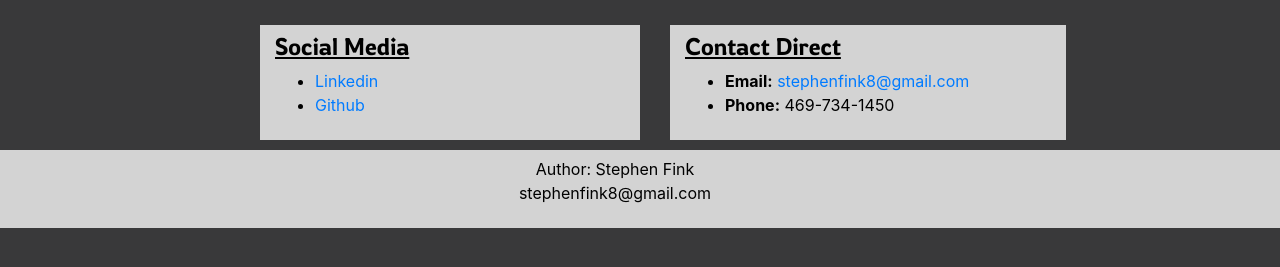
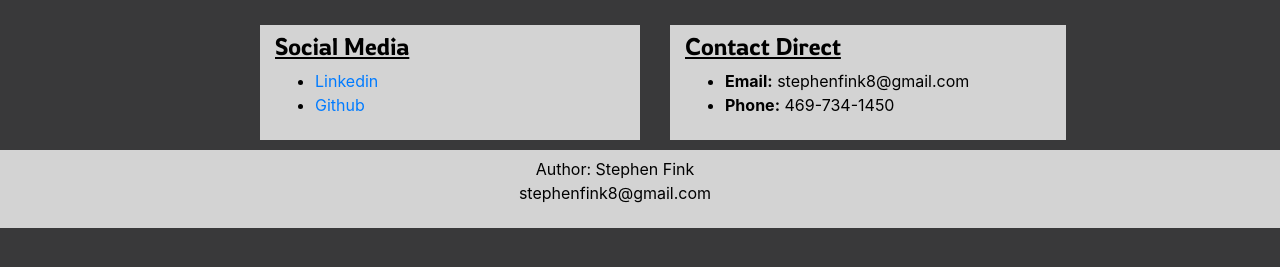
Before and after one commit to stephenfink/hw-2-Portfolio-Bootstrap, a plain HTML site: page contact.html in a window 1280 px wide. Shown: the part 127-394 px from the top of the page. Drawn offline with nearby package versions, Linux system fonts and the light colour scheme.

Commit message:
removed the hyper link of gmail due to unable to function

```diff
--- a/contact.html
+++ b/contact.html
@@ -54,7 +54,7 @@
               <div class="col-md-10 lighterBG">
                 <h4 class="underline">Contact Direct</h4>
                 <ul>
-                  <li><strong>Email:</strong><a href="stephenfink8@gmail.com" target="_blank"> stephenfink8@gmail.com</a></li>
+                  <li><strong>Email:</strong> stephenfink8@gmail.com</li>
                   <li><strong>Phone:</strong> 469-734-1450</li>
                 </ul>
                 <!--address is not on here due to moving soon-->
```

■ **EXERCISE BRIEF**:
The entries above are to be repeated in full, except for their pictures.

■ **ANSWER TO THE PROBLEM**:
Before and after one commit to stephenfink/hw-2-Portfolio-Bootstrap, a plain HTML site: page contact.html in a window 1280 px wide. Shown: the part 127-394 px from the top of the page. Drawn offline with nearby package versions, Linux system fonts and the light colour scheme.

Commit message:
removed the hyper link of gmail due to unable to function

```diff
--- a/contact.html
+++ b/contact.html
@@ -54,7 +54,7 @@
               <div class="col-md-10 lighterBG">
                 <h4 class="underline">Contact Direct</h4>
                 <ul>
-                  <li><strong>Email:</strong><a href="stephenfink8@gmail.com" target="_blank"> stephenfink8@gmail.com</a></li>
+                  <li><strong>Email:</strong> stephenfink8@gmail.com</li>
                   <li><strong>Phone:</strong> 469-734-1450</li>
                 </ul>
                 <!--address is not on here due to moving soon-->
```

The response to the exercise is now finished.